Karl Gölsdorf (8 June 1861 – 18 March 1916) was an Austrian engineer and locomotive designer.
Karl Gölsdorf was born on 8 June 1861 in Vienna, the son of Louis Adolf Gölsdorf. Even as a schoolboy he was introduced to locomotive design by his father, the chief mechanical engineer (Maschinendirektor) of the Imperial and Royal Southern Railway (k.u.k. Südbahn). From 1880 to 1884 he attended the Vienna Technical High School and completed his diploma with distinction. In 1885 he joined the Wiener Maschinenfabrik (Vienna engineering works) as a design engineer. In 1889 he became head of assembly for locomotive construction. On 1 November 1891 he joined the design office of the Austrian State Railway as an engineer-Adjunkt and began his creative work there.
In 1893 he invented an effective starting system for compound locomotives. Until then the locomotive starting systems in common use in Austria, with its sometimes taxing railway lines, did not enable trains to be started reliably. Also thanks to Gölsdorf was the practical idea that a higher boiler pitch on steam locomotives had no real disadvantages. A study visit to England in 1899 was to heavily influence the use of form in his designs.

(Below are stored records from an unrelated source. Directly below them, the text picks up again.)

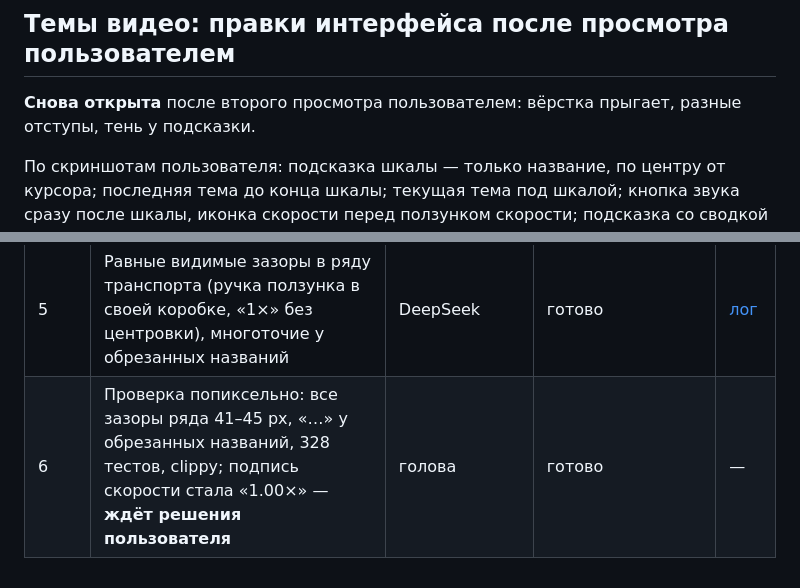
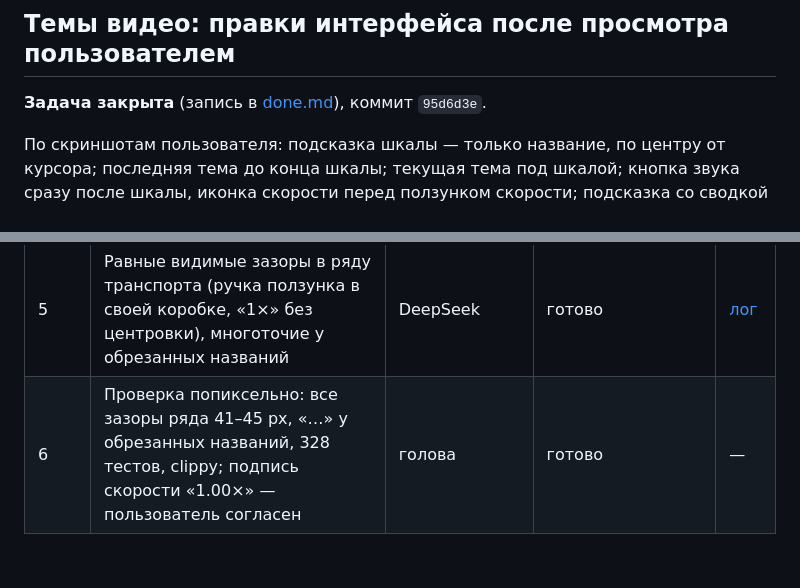
Before and after one commit to machine202502/mediaa, a Markdown page: workflow/process.md, 2 parts joined by grey strips. GitHub-like rendering.

```diff
--- a/workflow/process.md
+++ b/workflow/process.md
@@ -79,7 +79,7 @@
 
 ## Темы видео: правки интерфейса после просмотра пользователем
 
-**Снова открыта** после второго просмотра пользователем: вёрстка прыгает, разные отступы, тень у подсказки.
+**Задача закрыта** (запись в [done.md](done.md)), коммит `95d6d3e`.
 
 По скриншотам пользователя: подсказка шкалы — только название, по центру от курсора; последняя тема
 до конца шкалы; текущая тема под шкалой; кнопка звука сразу после шкалы, иконка скорости перед
@@ -93,4 +93,4 @@
 | 3 | Вёрстка не прыгает: равные отступы в ряду транспорта, подсказки без тени, шапка блока тем одинакова в обоих состояниях, поле поиска фиксированного размера | DeepSeek | готово (шапка блока тем и поиск — проверено попиксельно) | [лог](../subagents/2026-10-21_02-04_deepseek-flash_темы-интерфейс-таймлайн-и-блок-тем.md) |
 | 4 | Проверка попиксельно: шапка блока тем и поиск — без сдвигов; в ряду транспорта зазоры 27/65/66 px против 42 — на доработку; обрезка названий без «…» | голова | готово | — |
 | 5 | Равные видимые зазоры в ряду транспорта (ручка ползунка в своей коробке, «1×» без центровки), многоточие у обрезанных названий | DeepSeek | готово | [лог](../subagents/2026-10-21_02-04_deepseek-flash_темы-интерфейс-таймлайн-и-блок-тем.md) |
-| 6 | Проверка попиксельно: все зазоры ряда 41–45 px, «…» у обрезанных названий, 328 тестов, clippy; подпись скорости стала «1.00×» — **ждёт решения пользователя** | голова | готово | — |
+| 6 | Проверка попиксельно: все зазоры ряда 41–45 px, «…» у обрезанных названий, 328 тестов, clippy; подпись скорости «1.00×» — пользователь согласен | голова | готово | — |
```
Also changed, not shown: workflow/done.md (+7 -2 lines).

Gölsdorf became especially well known as a result of his inventing the radially-sliding coupled axle for steam locomotives, the so-called Gölsdorf axle. The first engine to be equipped with this was an eight-coupled steam locomotive in 1897, the Class 170. The ten-coupled Class 180, whose first, third and fifth axles were able to slide sideways in the frame, demonstrated that, in almost all cases, locomotives with multi-part frames and complicated articulated designs would be superfluous. From that time forward this type of construction became the standard for heavy goods locomotives.
From 1893 to 1916, Karl Gölsdorf was the chief design engineer of the Imperial Royal Austrian State Railways (kaiserlich-königlichen österreichischen Staatsbahnen or kkStB) and developed 25 different classes of steam locomotive (in 47 variants) during his career. Amongst his designs were such well-known types as the Class 30 operated by the Vienna Stadtbahn, the Atlantics of classes Class 108 and 310, and the ten-coupled ÖBB Class 380. Notable 'special' designs included the rack railway locomotives of Class 269 for the Erzbergbahn and the narrow gauge Yv for the Ybbstalbahn.
Karl Gölsdorf continually utilized the emerging technologies of the time. His Class 310 locomotive of 1911, a six-coupled express locomotive with a four-cylinder, superheated compound engine, was one of the most elegant of its day and, since the reactivation of no. 310.23 in 1986, currently the most well-known product of the Austrian design engineer.
As a result of his inventions, in 1910 he was made a Doctor of Engineering at the Hanover Technical High School. In 1913 he was appointed as department head. Karl Gölsdorf was an active member of the German Railway Administrations Union and also brought his expertise to bear as the co-publisher of the paper Eisenbahntechnik der Gegenwart (Railway Technology Today). His collection of photographs earned special fame in connexion with this; it is owned today by the Deutsches Museum.
Karl Gölsdorf died unexpectedly on 18 March 1916 at Wolfsbergkogel whilst staying in Semmering, Austria, of an acute throat infection and not, as incorrectly reported in media at the time, from the consequences of an accident with a locomotive.
The saying that "you can't save a ton of weight on a locomotive - but you can save a kilo in a thousand places" (Man kann an einer Lokomotive nicht eine Tonne Gewicht einsparen - wohl aber an tausend Stellen ein Kilo) is attributed to Gölsdorf.
Two members of Gölsdorf's magnificent 310 class survive in preservation today, one of which is operational. 310.23 is owned and operated by the Strasshoff Railway Museum.
- Hans Steffan: Dr. Ing. h.c. Karl Gölsdorf †, Die Lokomotive, April 1916, S. 69 ff., Wien 1916 
- Richard Spiro: Die Gölsdorf-Sammlung im Deutschen Museum in München, Die Lokomotive, Dezember 1926, S. 227–229, Wien 1926